Copy each record below exactly, please, and leave its pictures out.

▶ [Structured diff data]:
........
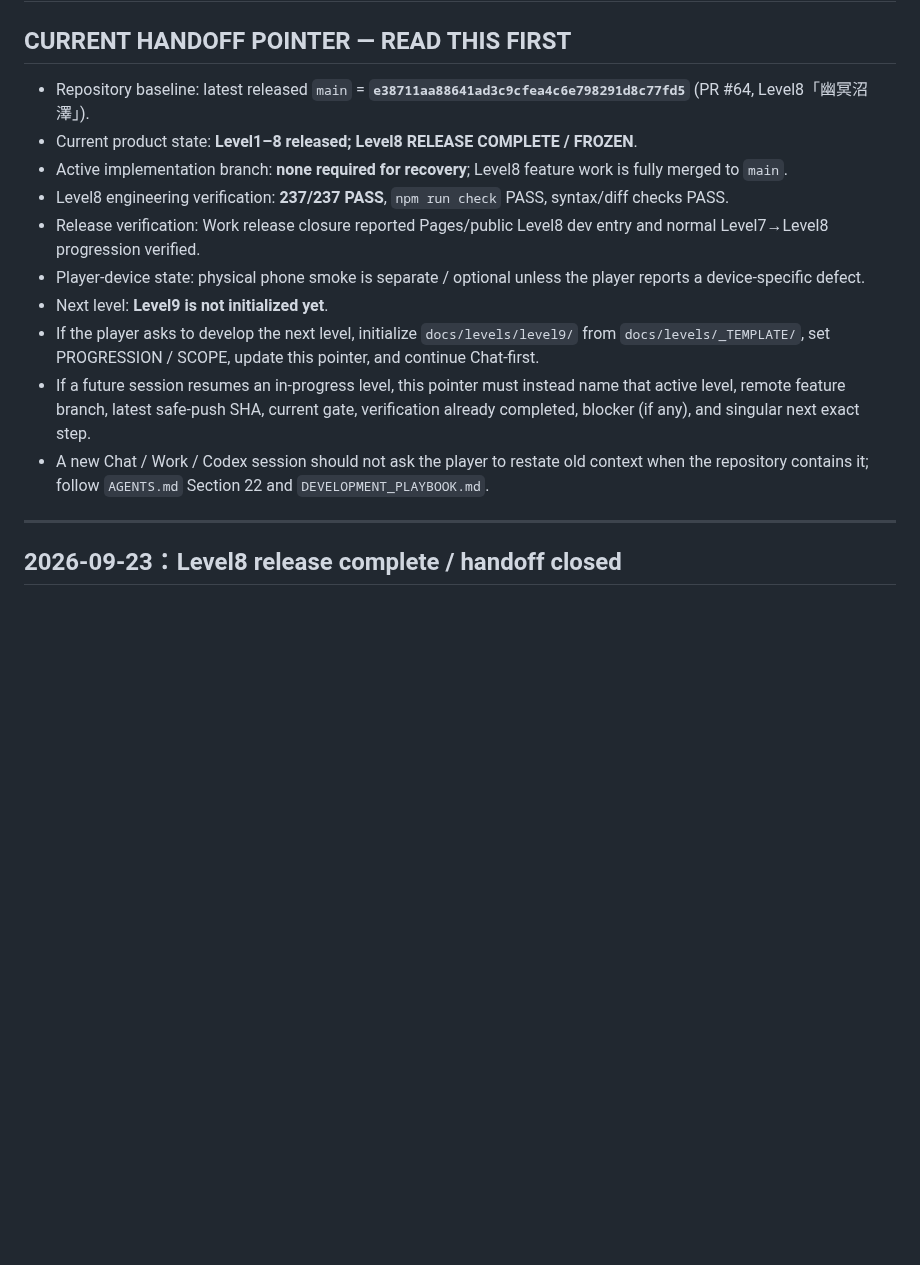
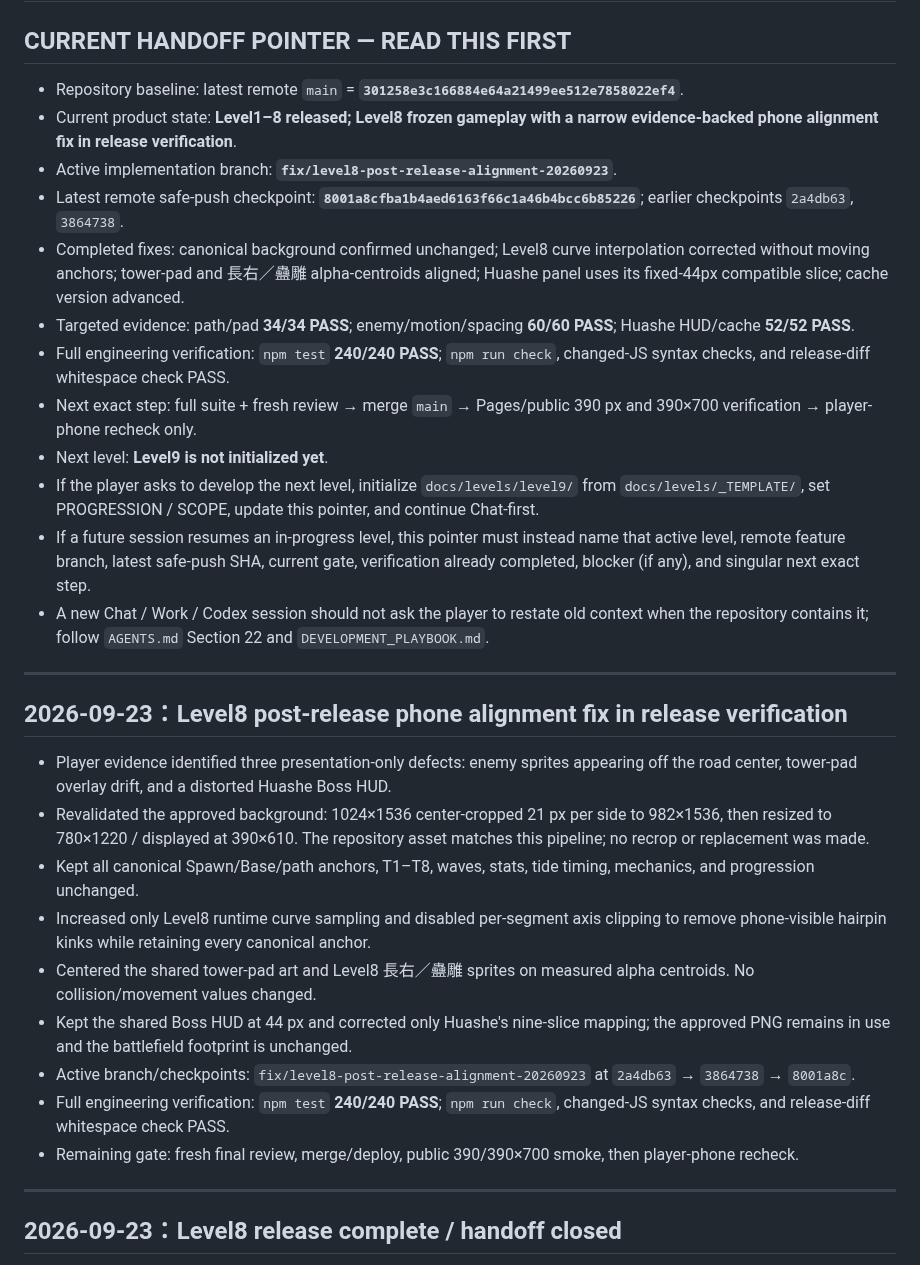
Before and after one commit to Hansen0318/shanhaijing-td, a Markdown page: docs/WORK_PROGRESS.md, the part around the change. Rendered like a GitHub page; blank space fills up the shorter version.

Commit message:
docs: record Level8 alignment release gate

```diff
--- a/docs/WORK_PROGRESS.md
+++ b/docs/WORK_PROGRESS.md
@@ -2,16 +2,32 @@
 
 ## CURRENT HANDOFF POINTER — READ THIS FIRST
 
-- Repository baseline: latest released `main` = **`e38711aa88641ad3c9cfea4c6e798291d8c77fd5`** (PR #64, Level8「幽冥沼澤」).
-- Current product state: **Level1–8 released; Level8 RELEASE COMPLETE / FROZEN**.
-- Active implementation branch: **none required for recovery**; Level8 feature work is fully merged to `main`.
-- Level8 engineering verification: **237/237 PASS**, `npm run check` PASS, syntax/diff checks PASS.
-- Release verification: Work release closure reported Pages/public Level8 dev entry and normal Level7→Level8 progression verified.
-- Player-device state: physical phone smoke is separate / optional unless the player reports a device-specific defect.
+- Repository baseline: latest remote `main` = **`301258e3c166884e64a21499ee512e7858022ef4`**.
+- Current product state: **Level1–8 released; Level8 frozen gameplay with a narrow evidence-backed phone alignment fix in release verification**.
+- Active implementation branch: **`fix/level8-post-release-alignment-20260923`**.
+- Latest remote safe-push checkpoint: **`8001a8cfba1b4aed6163f66c1a46b4bcc6b85226`**; earlier checkpoints `2a4db63`, `3864738`.
+- Completed fixes: canonical background confirmed unchanged; Level8 curve interpolation corrected without moving anchors; tower-pad and 長右／蠱雕 alpha-centroids aligned; Huashe panel uses its fixed-44px compatible slice; cache version advanced.
+- Targeted evidence: path/pad **34/34 PASS**; enemy/motion/spacing **60/60 PASS**; Huashe HUD/cache **52/52 PASS**.
+- Full engineering verification: `npm test` **240/240 PASS**; `npm run check`, changed-JS syntax checks, and release-diff whitespace check PASS.
+- Next exact step: full suite + fresh review → merge `main` → Pages/public 390 px and 390×700 verification → player-phone recheck only.
 - Next level: **Level9 is not initialized yet**.
 - If the player asks to develop the next level, initialize `docs/levels/level9/` from `docs/levels/_TEMPLATE/`, set PROGRESSION / SCOPE, update this pointer, and continue Chat-first.
 - If a future session resumes an in-progress level, this pointer must instead name that active level, remote feature branch, latest safe-push SHA, current gate, verification already completed, blocker (if any), and singular next exact step.
 - A new Chat / Work / Codex session should not ask the player to restate old context when the repository contains it; follow `AGENTS.md` Section 22 and `DEVELOPMENT_PLAYBOOK.md`.
+
+---
+
+## 2026-09-23：Level8 post-release phone alignment fix in release verification
+
+- Player evidence identified three presentation-only defects: enemy sprites appearing off the road center, tower-pad overlay drift, and a distorted Huashe Boss HUD.
+- Revalidated the approved background: 1024×1536 center-cropped 21 px per side to 982×1536, then resized to 780×1220 / displayed at 390×610. The repository asset matches this pipeline; no recrop or replacement was made.
+- Kept all canonical Spawn/Base/path anchors, T1–T8, waves, stats, tide timing, mechanics, and progression unchanged.
+- Increased only Level8 runtime curve sampling and disabled per-segment axis clipping to remove phone-visible hairpin kinks while retaining every canonical anchor.
+- Centered the shared tower-pad art and Level8 長右／蠱雕 sprites on measured alpha centroids. No collision/movement values changed.
+- Kept the shared Boss HUD at 44 px and corrected only Huashe's nine-slice mapping; the approved PNG remains in use and the battlefield footprint is unchanged.
+- Active branch/checkpoints: `fix/level8-post-release-alignment-20260923` at `2a4db63` → `3864738` → `8001a8c`.
+- Full engineering verification: `npm test` **240/240 PASS**; `npm run check`, changed-JS syntax checks, and release-diff whitespace check PASS.
+- Remaining gate: fresh final review, merge/deploy, public 390/390×700 smoke, then player-phone recheck.
 
 ---
 
```
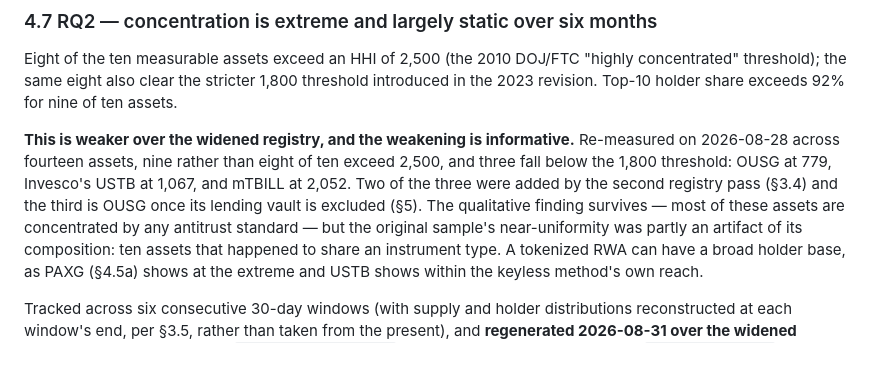
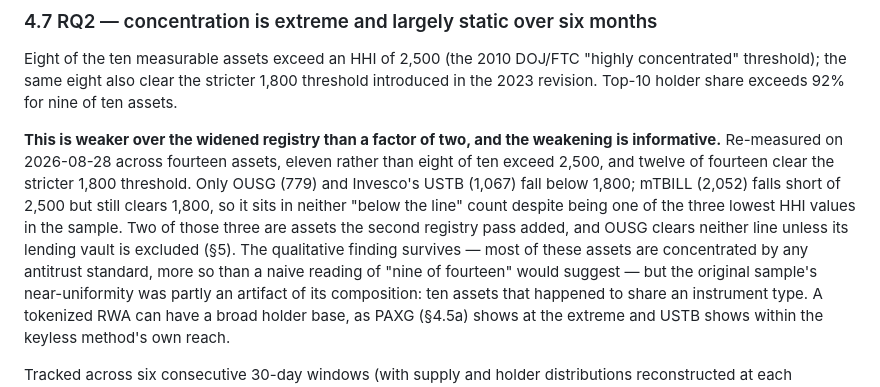
Before and after one commit to Atytmr07/rwa-liquidity, a Markdown page: docs/thesis-chapter-draft.md, the part around one of its changes. Drawn GitHub-style; blank space fills up the shorter version.

```diff
--- a/docs/thesis-chapter-draft.md
+++ b/docs/thesis-chapter-draft.md
@@ -638,13 +665,17 @@ Eight of the ten measurable assets exceed an HHI of 2,500 (the 2010 DOJ/FTC
 1,800 threshold introduced in the 2023 revision. Top-10 holder share exceeds
 92% for nine of ten assets.
 
-**This is weaker over the widened registry, and the weakening is
-informative.** Re-measured on 2026-08-28 across fourteen assets, nine rather
-than eight of ten exceed 2,500, and three fall below the 1,800 threshold:
-OUSG at 779, Invesco's USTB at 1,067, and mTBILL at 2,052. Two of the three
-were added by the second registry pass (§3.4) and the third is OUSG once its
+**This is weaker over the widened registry than a factor of two, and the
+weakening is informative.** Re-measured on 2026-08-28 across fourteen
+assets, eleven rather than eight of ten exceed 2,500, and twelve of fourteen
+clear the stricter 1,800 threshold. Only OUSG (779) and Invesco's USTB
+(1,067) fall below 1,800; mTBILL (2,052) falls short of 2,500 but still
+clears 1,800, so it sits in neither "below the line" count despite being one
+of the three lowest HHI values in the sample. Two of those three are assets
+the second registry pass added, and OUSG clears neither line unless its
 lending vault is excluded (§5). The qualitative finding survives — most of
-these assets are concentrated by any antitrust standard — but the original
+these assets are concentrated by any antitrust standard, more so than a
+naive reading of "nine of fourteen" would suggest — but the original
 sample's near-uniformity was partly an artifact of its composition: ten assets
 that happened to share an instrument type. A tokenized RWA can have a broad
 holder base, as PAXG (§4.5a) shows at the extreme and USTB shows within the
```
Also changed, not shown: other parts of docs/thesis-chapter-draft.md (+57 -15 lines), README.md (+33 -15 lines), docs/findings.md (+20 -13 lines).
........
▶ [Answer to the problem]:
Before and after one commit to Hansen0318/shanhaijing-td, a Markdown page: docs/WORK_PROGRESS.md, the part around the change. Rendered like a GitHub page; blank space fills up the shorter version.

Commit message:
docs: record Level8 alignment release gate

```diff
--- a/docs/WORK_PROGRESS.md
+++ b/docs/WORK_PROGRESS.md
@@ -2,16 +2,32 @@
 
 ## CURRENT HANDOFF POINTER — READ THIS FIRST
 
-- Repository baseline: latest released `main` = **`e38711aa88641ad3c9cfea4c6e798291d8c77fd5`** (PR #64, Level8「幽冥沼澤」).
-- Current product state: **Level1–8 released; Level8 RELEASE COMPLETE / FROZEN**.
-- Active implementation branch: **none required for recovery**; Level8 feature work is fully merged to `main`.
-- Level8 engineering verification: **237/237 PASS**, `npm run check` PASS, syntax/diff checks PASS.
-- Release verification: Work release closure reported Pages/public Level8 dev entry and normal Level7→Level8 progression verified.
-- Player-device state: physical phone smoke is separate / optional unless the player reports a device-specific defect.
+- Repository baseline: latest remote `main` = **`301258e3c166884e64a21499ee512e7858022ef4`**.
+- Current product state: **Level1–8 released; Level8 frozen gameplay with a narrow evidence-backed phone alignment fix in release verification**.
+- Active implementation branch: **`fix/level8-post-release-alignment-20260923`**.
+- Latest remote safe-push checkpoint: **`8001a8cfba1b4aed6163f66c1a46b4bcc6b85226`**; earlier checkpoints `2a4db63`, `3864738`.
+- Completed fixes: canonical background confirmed unchanged; Level8 curve interpolation corrected without moving anchors; tower-pad and 長右／蠱雕 alpha-centroids aligned; Huashe panel uses its fixed-44px compatible slice; cache version advanced.
+- Targeted evidence: path/pad **34/34 PASS**; enemy/motion/spacing **60/60 PASS**; Huashe HUD/cache **52/52 PASS**.
+- Full engineering verification: `npm test` **240/240 PASS**; `npm run check`, changed-JS syntax checks, and release-diff whitespace check PASS.
+- Next exact step: full suite + fresh review → merge `main` → Pages/public 390 px and 390×700 verification → player-phone recheck only.
 - Next level: **Level9 is not initialized yet**.
 - If the player asks to develop the next level, initialize `docs/levels/level9/` from `docs/levels/_TEMPLATE/`, set PROGRESSION / SCOPE, update this pointer, and continue Chat-first.
 - If a future session resumes an in-progress level, this pointer must instead name that active level, remote feature branch, latest safe-push SHA, current gate, verification already completed, blocker (if any), and singular next exact step.
 - A new Chat / Work / Codex session should not ask the player to restate old context when the repository contains it; follow `AGENTS.md` Section 22 and `DEVELOPMENT_PLAYBOOK.md`.
+
+---
+
+## 2026-09-23：Level8 post-release phone alignment fix in release verification
+
+- Player evidence identified three presentation-only defects: enemy sprites appearing off the road center, tower-pad overlay drift, and a distorted Huashe Boss HUD.
+- Revalidated the approved background: 1024×1536 center-cropped 21 px per side to 982×1536, then resized to 780×1220 / displayed at 390×610. The repository asset matches this pipeline; no recrop or replacement was made.
+- Kept all canonical Spawn/Base/path anchors, T1–T8, waves, stats, tide timing, mechanics, and progression unchanged.
+- Increased only Level8 runtime curve sampling and disabled per-segment axis clipping to remove phone-visible hairpin kinks while retaining every canonical anchor.
+- Centered the shared tower-pad art and Level8 長右／蠱雕 sprites on measured alpha centroids. No collision/movement values changed.
+- Kept the shared Boss HUD at 44 px and corrected only Huashe's nine-slice mapping; the approved PNG remains in use and the battlefield footprint is unchanged.
+- Active branch/checkpoints: `fix/level8-post-release-alignment-20260923` at `2a4db63` → `3864738` → `8001a8c`.
+- Full engineering verification: `npm test` **240/240 PASS**; `npm run check`, changed-JS syntax checks, and release-diff whitespace check PASS.
+- Remaining gate: fresh final review, merge/deploy, public 390/390×700 smoke, then player-phone recheck.
 
 ---
 
```
Before and after one commit to Atytmr07/rwa-liquidity, a Markdown page: docs/thesis-chapter-draft.md, the part around one of its changes. Drawn GitHub-style; blank space fills up the shorter version.

```diff
--- a/docs/thesis-chapter-draft.md
+++ b/docs/thesis-chapter-draft.md
@@ -638,13 +665,17 @@ Eight of the ten measurable assets exceed an HHI of 2,500 (the 2010 DOJ/FTC
 1,800 threshold introduced in the 2023 revision. Top-10 holder share exceeds
 92% for nine of ten assets.
 
-**This is weaker over the widened registry, and the weakening is
-informative.** Re-measured on 2026-08-28 across fourteen assets, nine rather
-than eight of ten exceed 2,500, and three fall below the 1,800 threshold:
-OUSG at 779, Invesco's USTB at 1,067, and mTBILL at 2,052. Two of the three
-were added by the second registry pass (§3.4) and the third is OUSG once its
+**This is weaker over the widened registry than a factor of two, and the
+weakening is informative.** Re-measured on 2026-08-28 across fourteen
+assets, eleven rather than eight of ten exceed 2,500, and twelve of fourteen
+clear the stricter 1,800 threshold. Only OUSG (779) and Invesco's USTB
+(1,067) fall below 1,800; mTBILL (2,052) falls short of 2,500 but still
+clears 1,800, so it sits in neither "below the line" count despite being one
+of the three lowest HHI values in the sample. Two of those three are assets
+the second registry pass added, and OUSG clears neither line unless its
 lending vault is excluded (§5). The qualitative finding survives — most of
-these assets are concentrated by any antitrust standard — but the original
+these assets are concentrated by any antitrust standard, more so than a
+naive reading of "nine of fourteen" would suggest — but the original
 sample's near-uniformity was partly an artifact of its composition: ten assets
 that happened to share an instrument type. A tokenized RWA can have a broad
 holder base, as PAXG (§4.5a) shows at the extreme and USTB shows within the
```
Also changed, not shown: other parts of docs/thesis-chapter-draft.md (+57 -15 lines), README.md (+33 -15 lines), docs/findings.md (+20 -13 lines).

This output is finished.